My greatest struggle is always wanting to be the best me in every capacity. It used to be that I just wanted to be the best, but I found that was always a let down because being at the top is never a great place to be. Instead, I struggle constantly to find the balance between being my greatest self in every area of my life and giving myself grace when I fail really hard or when I lose touch with reality of what is possible and what isn’t. That may sound vague, but I think as someone who is entrepreneurial there is a natural instinct to achieve and be great at everything. When I had a kid, I realized that thinking great in every capacity of life was possible is just a let down, instead I tell myself daily I have to find a way to just be my best for today. It is hard to remember what that looks like and some days are different than others.
"I tell myself daily I have to find a way to just be my best for today."
You do a wonderful job sharing your personal life in a professional space. How does this openness affect your client relationships?
I have found that when you are open, when you are a real human, people find a quick and instant connection to you. I believe the greatest way we can connect with others is by telling our story. We all have one and a story gives us a place to connect with others. Each one of our clients has always found our blog and our story as a point of beginning a relationship with us and not a hinderance. I think it depends on how you want to be with your clients though. Everyone is different, but I like being connected to my clients and feeling like we could potentially be friends especially when we are doing consulting work. I want them to feel open with me and able to ask tough questions. Sharing our tough things, I think, makes the vulnerability happen faster so we can get the core quicker.
As you know well, freelancers are just as much small business owners as we are creatives, what are three tips for managing the nitty-gritty components of your business?
In all honesty, Mike handles so much of this. I tried and I am so so so bad at it. BUT we do hire an accountant, we hire a lawyer, we hire people to step alongside us to make sure we do it all right. We do use a ton of apps and have a Working Together about those tools we use, but setting aside a time each week to do it makes it easier.
You have built a large and engaged social following, what are your tips for creating a community around your brand?
My theory is you have to live great content to produce great content. People have very high bull shit meters these days, so though creating beautiful things is nice to see, I think people want connection and real stories. I think you can grow a following on making pretty things that are niche, but those are things you will quickly unfollow. To create a following of people who really engage and stick around even through the tough times you have in your life and your business you have to be real and live a life that you truly love alongside it. I think people can read through the lines when you are just phoning it in. That’s my theory. So I try really hard to share things that are both visually beautiful to me and bring me joy, along with real thoughts I am having about life and moments going on.

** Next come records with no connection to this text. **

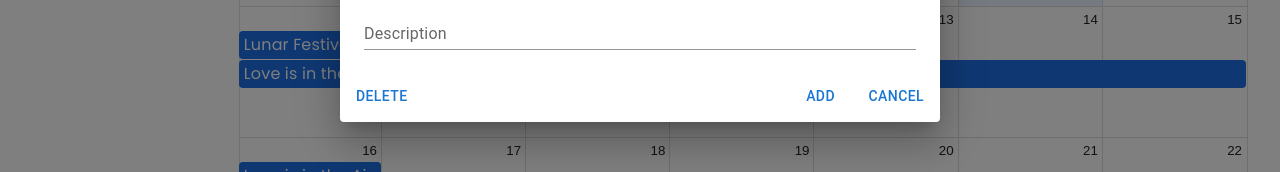
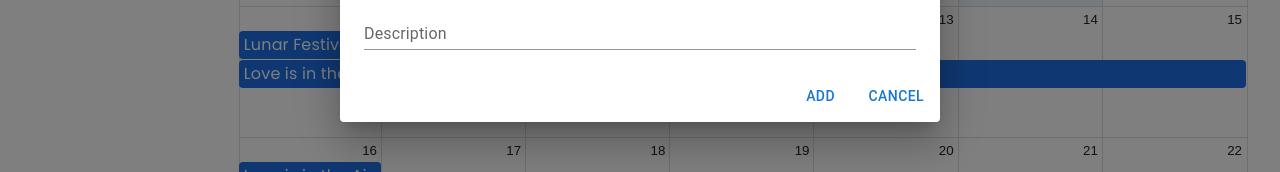
Before and after one commit to kattschmidtt/wow-tracker-dashboard, a React (Vite) app in the folder client/: page /my-calendar in a window 1280 px wide. Both pictures are taken after a click on the button 1220 px from the left and 196 px from the top of the page. Shown: the part 503-675 px from the top of the page. Built offline with nearby package versions, Linux system fonts and the light colour scheme; no server answers; a web font is replaced by a local one.

Commit message:
conditional rendering of delete buttond epending on eventType

```diff
--- a/client/src/components/Generics/InputModal.tsx
+++ b/client/src/components/Generics/InputModal.tsx
@@ -52,6 +52,7 @@ const InputModal = ({
           <DialogContentText>{children}</DialogContentText>
         </DialogContent>
         <DialogActions sx={{ display: "flex" }}>
+          {eventType === "Update" ? (
             <Button
               sx={{ marginRight: "auto" }}
               onClick={() => alert("you clicked delete")}
@@ -59,6 +60,7 @@ const InputModal = ({
               {" "}
               delete{" "}
             </Button>
+          ) : null}
           <Button onClick={onSubmit} type="submit">
             {eventType}
           </Button>
```
Lines whose indentation alone changed are shown as unchanged.
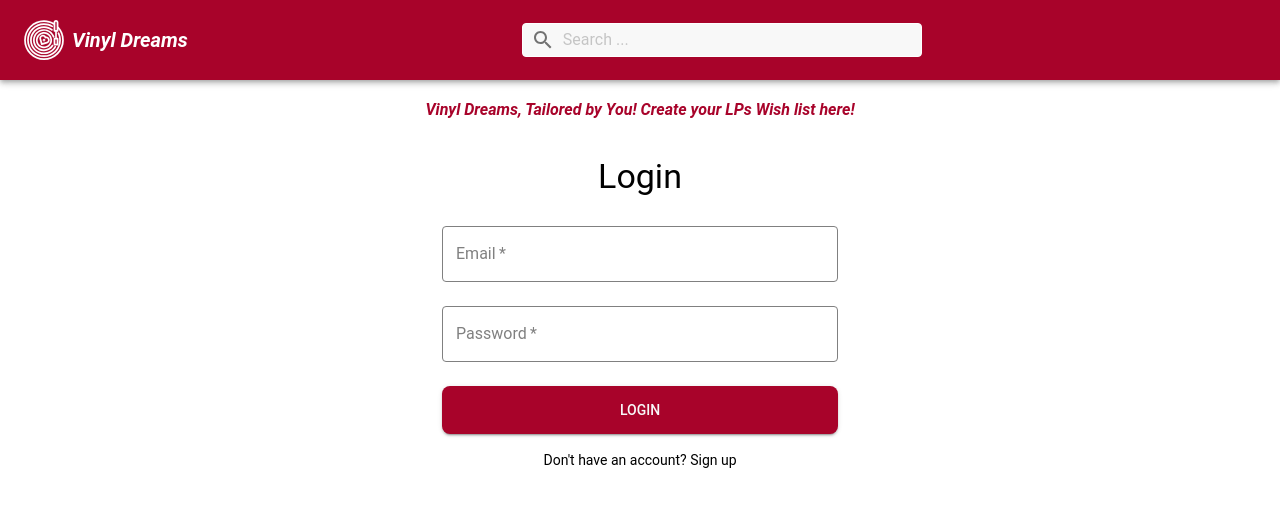
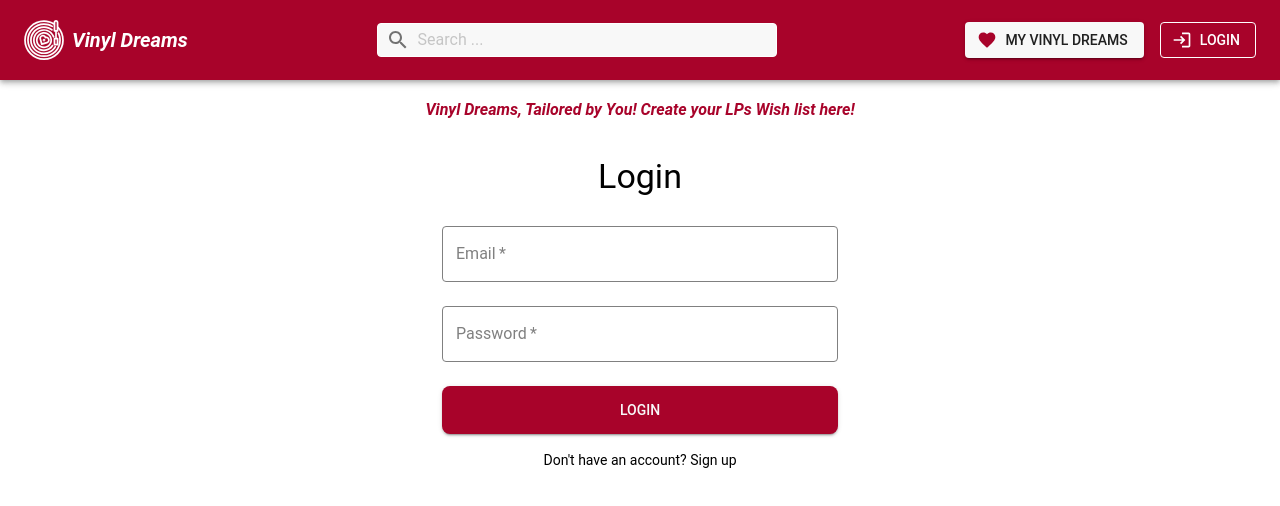
Before and after one commit to VladaBessikalo/VinylDreams, a React (Vite) app: page /login in a window 1280 px wide. Shown: the top 506 px of the page. Built offline with nearby package versions, Linux system fonts and the light colour scheme; no server answers; the HTML template or start-up script is replaced by a standard one.

Commit message:
fix: header options

```diff
--- a/src/components/Header.jsx
+++ b/src/components/Header.jsx
@@ -1,14 +1,14 @@
-import { Link, useLocation } from 'react-router-dom';
-import { useAuth } from '../auth/context/AuthContext.jsx';
-import { AppBar, Toolbar, Typography, Box, Button } from '@mui/material';
-import HomeIcon from '@mui/icons-material/Home';
-import FavoriteIcon from '@mui/icons-material/Favorite';
-import LoginIcon from '@mui/icons-material/Login';
-import LogoutIcon from '@mui/icons-material/Logout';
+import { Link, useLocation } from "react-router-dom";
+import { useAuth } from "../auth/context/AuthContext.jsx";
+import { AppBar, Toolbar, Typography, Box, Button } from "@mui/material";
+import HomeIcon from "@mui/icons-material/Home";
+import FavoriteIcon from "@mui/icons-material/Favorite";
+import LoginIcon from "@mui/icons-material/Login";
+import LogoutIcon from "@mui/icons-material/Logout";
 
-import SearchBar from './SearchBar.jsx';
-import vinylIcon from '../assets/romantic-vinyl-svgrepo-com.svg';
-import '../styles/Header.scss';
+import SearchBar from "./SearchBar.jsx";
+import vinylIcon from "../assets/romantic-vinyl-svgrepo-com.svg";
+import "../styles/Header.scss";
 
 export default function Header() {
   const { user, logOut } = useAuth();
@@ -17,11 +17,37 @@ export default function Header() {
   return (
     <Box>
       <AppBar position="static" color="secondary" sx={{ paddingY: 1 }}>
-                <Toolbar sx={{ display: 'flex', justifyContent: 'space-between', flexWrap: 'wrap'}}>
-                    <Box sx={{ display: 'flex', alignItems: 'center' }} className="vinyl-logo">
-                        <Link to="/" style={{ display: 'flex', alignItems: 'center', textDecoration: 'none', color: 'inherit' }}>
-                            <img src={vinylIcon} alt="Vinyl Icon" style={{ width: 40, height: 40, marginRight: 8 }} className="vinyl-logo__vinyl-icon"/>
-                            <Typography variant="h6" sx={{ fontWeight: 700, fontStyle: "italic" }} className="vinyl-logo__text">
+        <Toolbar
+          sx={{
+            display: "flex",
+            justifyContent: "space-between",
+            flexWrap: "wrap",
+          }}
+        >
+          <Box
+            sx={{ display: "flex", alignItems: "center" }}
+            className="vinyl-logo"
+          >
+            <Link
+              to="/"
+              style={{
+                display: "flex",
+                alignItems: "center",
+                textDecoration: "none",
+                color: "inherit",
+              }}
+            >
+              <img
+                src={vinylIcon}
+                alt="Vinyl Icon"
+                style={{ width: 40, height: 40, marginRight: 8 }}
+                className="vinyl-logo__vinyl-icon"
+              />
+              <Typography
+                variant="h6"
+                sx={{ fontWeight: 700, fontStyle: "italic" }}
+                className="vinyl-logo__text"
+              >
                 Vinyl Dreams
               </Typography>
             </Link>
@@ -31,11 +57,9 @@ export default function Header() {
             <SearchBar />
           </Box>
 
-                    <Box sx={{ display: 'flex', alignItems: 'center', gap: 2 }}>
-                        {user ? (
-                            <>
-                                {pathname === '/wishlist' ? (
-                                    <Link to="/" style={{ textDecoration: 'none' }}>
+          <Box sx={{ display: "flex", alignItems: "center", gap: 2 }}>
+            {pathname === "/wishlist" ? (
+              <Link to="/" style={{ textDecoration: "none" }}>
                 <Button
                   startIcon={<HomeIcon />}
                   variant="contained"
@@ -45,9 +69,9 @@ export default function Header() {
                 </Button>
               </Link>
             ) : (
-                                    <Link to="/wishlist" style={{ textDecoration: 'none' }}>
+              <Link to="/wishlist" style={{ textDecoration: "none" }}>
                 <Button
-                                            startIcon={<FavoriteIcon color='secondary'/>}
+                  startIcon={<FavoriteIcon color="secondary" />}
                   variant="contained"
                   color="primary"
                 >
@@ -55,6 +79,8 @@ export default function Header() {
                 </Button>
               </Link>
             )}
+
+            {user ? (
               <Button
                 startIcon={<LogoutIcon />}
                 onClick={logOut}
@@ -63,10 +89,8 @@ export default function Header() {
               >
                 Log out
               </Button>
-                            </>
             ) : (
-                            pathname === '/' && (
-                                <Link to="/login" style={{ textDecoration: 'none' }}>
+              <Link to="/login" style={{ textDecoration: "none" }}>
                 <Button
                   startIcon={<LoginIcon />}
                   variant="outlined"
@@ -75,14 +99,18 @@ export default function Header() {
                   Login
                 </Button>
               </Link>
-                            )
             )}
           </Box>
         </Toolbar>
       </AppBar>
 
-            <Box sx={{ textAlign: 'center', m: 2}}>
-                <Typography variant="subtitle1" color="secondary" fontStyle="italic" fontWeight="700">
+      <Box sx={{ textAlign: "center", m: 2 }}>
+        <Typography
+          variant="subtitle1"
+          color="secondary"
+          fontStyle="italic"
+          fontWeight="700"
+        >
           Vinyl Dreams, Tailored by You! Create your LPs Wish list here!
         </Typography>
       </Box>
```
Lines whose indentation alone changed are shown as unchanged.
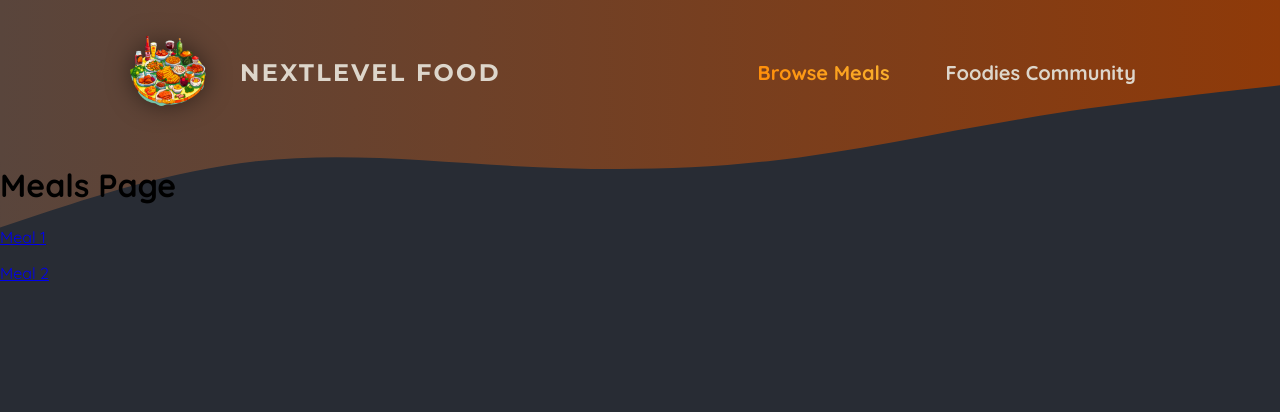
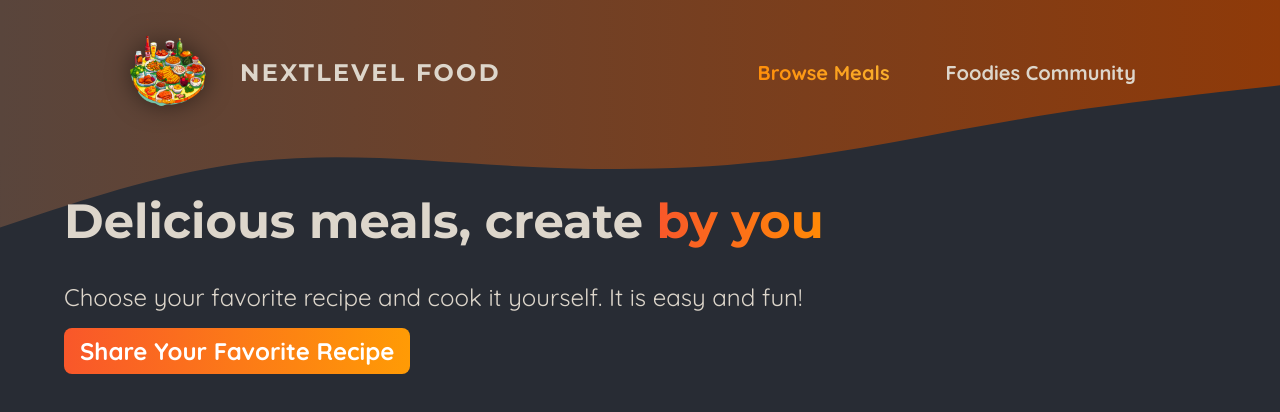
Before and after one commit to minhtan86a/foodies-app, a Next.js app: page /meals in a window 1280 px wide. Shown: the top 412 px of the page. Built offline with nearby package versions, Linux system fonts and the light colour scheme.

Commit message:
429 Meals layout and image with unknown dimensions

```diff
--- a/app/meals/page.js
+++ b/app/meals/page.js
@@ -1,15 +1,25 @@
 import Link from "next/link";
+import classes from "./page.module.css";
+import MealsGrid from "@/components/meals/meals-grid";
 
 export default function MealsPage() {
   return (
     <>
-      <h1>Meals Page</h1>
-      <p>
-        <Link href="/meals/meal1">Meal 1</Link>
-      </p>
-      <p>
-        <Link href="/meals/meal2">Meal 2</Link>
-      </p>
+      <header className={classes.header}>
+        <h1>
+          Delicious meals, create{" "}
+          <span className={classes.highlight}>by you</span>
+        </h1>
+        <p>
+          Choose your favorite recipe and cook it yourself. It is easy and fun!
+        </p>
+        <p className={classes.cta}>
+          <Link href="/meals/share">Share Your Favorite Recipe</Link>
+        </p>
+      </header>
+      <main className={classes.main}>
+        <MealsGrid meals={[]} />
+      </main>
     </>
   );
 }
--- /dev/null
+++ b/app/meals/page.module.css
@@ -0,0 +1,51 @@
+.header {
+  gap: 3rem;
+  margin: 3rem auto 5rem auto;
+  width: 90%;
+  max-width: 75rem;
+  color: #ddd6cb;
+  font-size: 1.5rem;
+}
+
+.header h1 {
+  font-family: 'Montserrat', sans-serif;
+}
+
+.highlight {
+  background: linear-gradient(90deg, #f9572a, #ff8a05);
+  background-clip: text;
+  -webkit-background-clip: text;
+  -webkit-text-fill-color: transparent;
+}
+
+.header p {
+  margin: 0;
+}
+
+.cta a {
+  display: inline-block;
+  margin-top: 1rem;
+  padding: 0.5rem 1rem;
+  border-radius: 0.5rem;
+  background: linear-gradient(90deg, #f9572a, #ff9b05);
+  color: #ffffff;
+  font-weight: bold;
+  text-decoration: none;
+}
+
+.loading {
+  text-align: center;
+  animation: loading 1.2s ease-in-out infinite;
+}
+
+@keyframes loading {
+  0% {
+    color: #e9e9e9;
+  }
+  50% {
+    color: #b89b84;
+  }
+  100% {
+    color: #e9e9e9;
+  }
+}
--- /dev/null
+++ b/components/meals/meal-item.js
@@ -0,0 +1,26 @@
+import Link from "next/link";
+import Image from "next/image";
+
+import classes from "./meal-item.module.css";
+
+export default function MealItem({ title, slug, image, summary, creator }) {
+  return (
+    <article className={classes.meal}>
+      <header>
+        <div className={classes.image}>
+          <Image src={image} alt={title} fill />
+        </div>
+        <div className={classes.headerText}>
+          <h2>{title}</h2>
+          <p>by {creator}</p>
+        </div>
+      </header>
+      <div className={classes.content}>
+        <p className={classes.summary}>{summary}</p>
+        <div className={classes.actions}>
+          <Link href={`/meals/${slug}`}>View Details</Link>
+        </div>
+      </div>
+    </article>
+  );
+}
--- /dev/null
+++ b/components/meals/meal-item.module.css
@@ -0,0 +1,75 @@
+.meal {
+  display: flex;
+  flex-direction: column;
+  justify-content: space-between;
+  height: 100%;
+  border-radius: 4px;
+  box-shadow: 0 0 12px rgba(0, 0, 0, 0.3);
+  overflow: hidden;
+  transition: all 0.3s ease-in-out;
+  color: #ddd6cb;
+  background: linear-gradient(90deg, #2c1e19, #25200f);
+}
+
+.headerText {
+  padding: 0.5rem 1rem 0 1rem;
+}
+
+.headerText h2 {
+  margin: 0;
+  font-size: 1.5rem;
+  font-family: 'Montserrat', sans-serif;
+}
+
+.headerText p {
+  font-size: 0.75rem;
+  color: #cfa69b;
+  font-style: italic;
+}
+
+.meal h2,
+.meal p {
+  margin: 0;
+}
+
+.image {
+  position: relative;
+  height: 15rem;
+}
+
+.meal img {
+  object-fit: cover;
+}
+
+.content {
+  display: flex;
+  flex-direction: column;
+  justify-content: space-between;
+  height: 100%;
+}
+
+.summary {
+  padding: 1rem 1rem 0 1rem;
+}
+
+.actions {
+  padding: 1rem;
+  text-align: right;
+}
+
+.actions a {
+  display: inline-block;
+  margin-top: 1rem;
+  padding: 0.5rem 1rem;
+  border-radius: 0.5rem;
+  background: linear-gradient(90deg, #f9572a, #ff9b05);
+  color: #ffffff;
+  font-weight: bold;
+  text-decoration: none;
+}
+
+.actions a:hover,
+.actions a:active {
+  background: linear-gradient(90deg, #fd4715, #f9b241);
+  box-shadow: 0 0 12px rgba(242, 100, 18, 0.8);
+}
--- /dev/null
+++ b/components/meals/meals-grid.js
@@ -0,0 +1,13 @@
+import MealItem from "./meal-item";
+import classes from "./meals-grid.module.css";
+export default function MealsGrid({ meals }) {
+  return (
+    <ul className={classes.meals}>
+      {meals.map((meal) => (
+        <li key={meal.id}>
+          <MealItem {...meal} />
+        </li>
+      ))}
+    </ul>
+  );
+}
--- /dev/null
+++ b/components/meals/meals-grid.module.css
@@ -0,0 +1,10 @@
+.meals {
+  width: 90%;
+  max-width: 90rem;
+  display: grid;
+  grid-template-columns: repeat(auto-fill, minmax(20rem, 1fr));
+  grid-gap: 5rem;
+  margin: 2rem auto;
+  list-style: none;
+  padding: 0;
+}
```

The 3 greatest attributes you need to be a freelance creative are:
A willingness to learn, A willingness to fail, and A passion for the work you are doing.